-------- Data for review --------

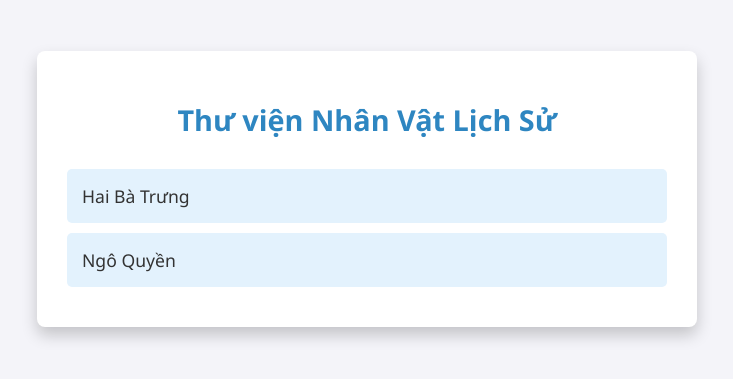
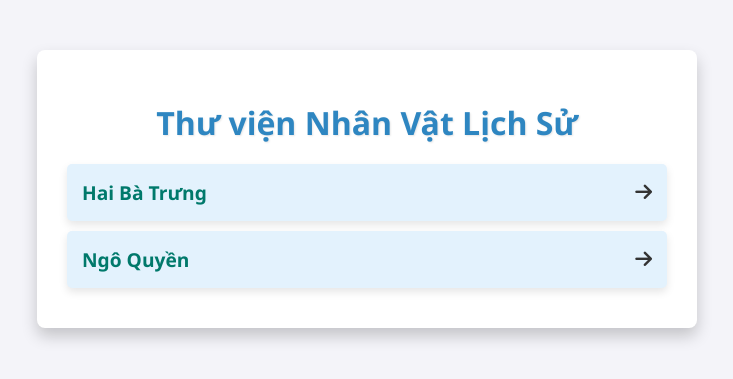
Before and after one commit to spacezq/Nhan-vat-lich-su, a plain HTML site: page index.html in a window 1280 px wide. Shown: the part 211-590 px from the top of the page, without its empty margins (273-1006 px from the left). Drawn offline with Linux system fonts and the light colour scheme.

Commit message:
Update index.html

```diff
--- a/index.html
+++ b/index.html
@@ -24,11 +24,16 @@
             box-shadow: 0 8px 16px rgba(0, 0, 0, 0.2);
             border-radius: 8px;
             text-align: center;
+            transition: transform 0.3s;
+        }
+        .container:hover {
+            transform: translateY(-5px);
         }
         h1 {
             color: #2e86c1;
-            font-size: 1.8em;
-            margin-bottom: 30px;
+            font-size: 2em;
+            margin-bottom: 20px;
+            text-shadow: 1px 1px 2px rgba(0, 0, 0, 0.1);
         }
         .character-list {
             list-style: none;
@@ -41,15 +46,23 @@
             background-color: #e3f2fd;
             border-radius: 5px;
             cursor: pointer;
-            font-size: 1.1em;
+            font-size: 1.2em;
             transition: background-color 0.3s, transform 0.2s;
             display: flex;
             justify-content: space-between;
             align-items: center;
+            box-shadow: 0 4px 8px rgba(0, 0, 0, 0.1);
         }
         .character-list li:hover {
             background-color: #bbdefb;
             transform: translateY(-2px);
+        }
+        .character-list li:active {
+            transform: scale(0.98);
+        }
+        .character-list li span {
+            font-weight: bold;
+            color: #00796b;
         }
     </style>
 </head>
@@ -57,8 +70,14 @@
     <div class="container">
         <h1>Thư viện Nhân Vật Lịch Sử</h1>
         <ul class="character-list">
-            <li onclick="goToCharacterDetail('haibatrung')">Hai Bà Trưng</li>
-            <li onclick="goToCharacterDetail('ngquyen')">Ngô Quyền</li>
+            <li onclick="goToCharacterDetail('haibatrung')">
+                <span>Hai Bà Trưng</span>
+                <i class="fas fa-arrow-right"></i>
+            </li>
+            <li onclick="goToCharacterDetail('ngquyen')">
+                <span>Ngô Quyền</span>
+                <i class="fas fa-arrow-right"></i>
+            </li>
             <!-- Thêm các nhân vật khác tại đây -->
         </ul>
     </div>
@@ -68,5 +87,8 @@
             window.location.href = 'character_detail.html?id=' + characterId;
         }
     </script>
+
+    <!-- Thêm Font Awesome cho biểu tượng mũi tên (nếu cần) -->
+    <script src="https://kit.fontawesome.com/a076d05399.js" crossorigin="anonymous"></script>
 </body>
 </html>
```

--------

If a line in the records above holds the string "transform", copy it.

* Output for this task *
+            transition: transform 0.3s;
+            transform: translateY(-5px);
             transition: background-color 0.3s, transform 0.2s;
             transform: translateY(-2px);
+            transform: scale(0.98);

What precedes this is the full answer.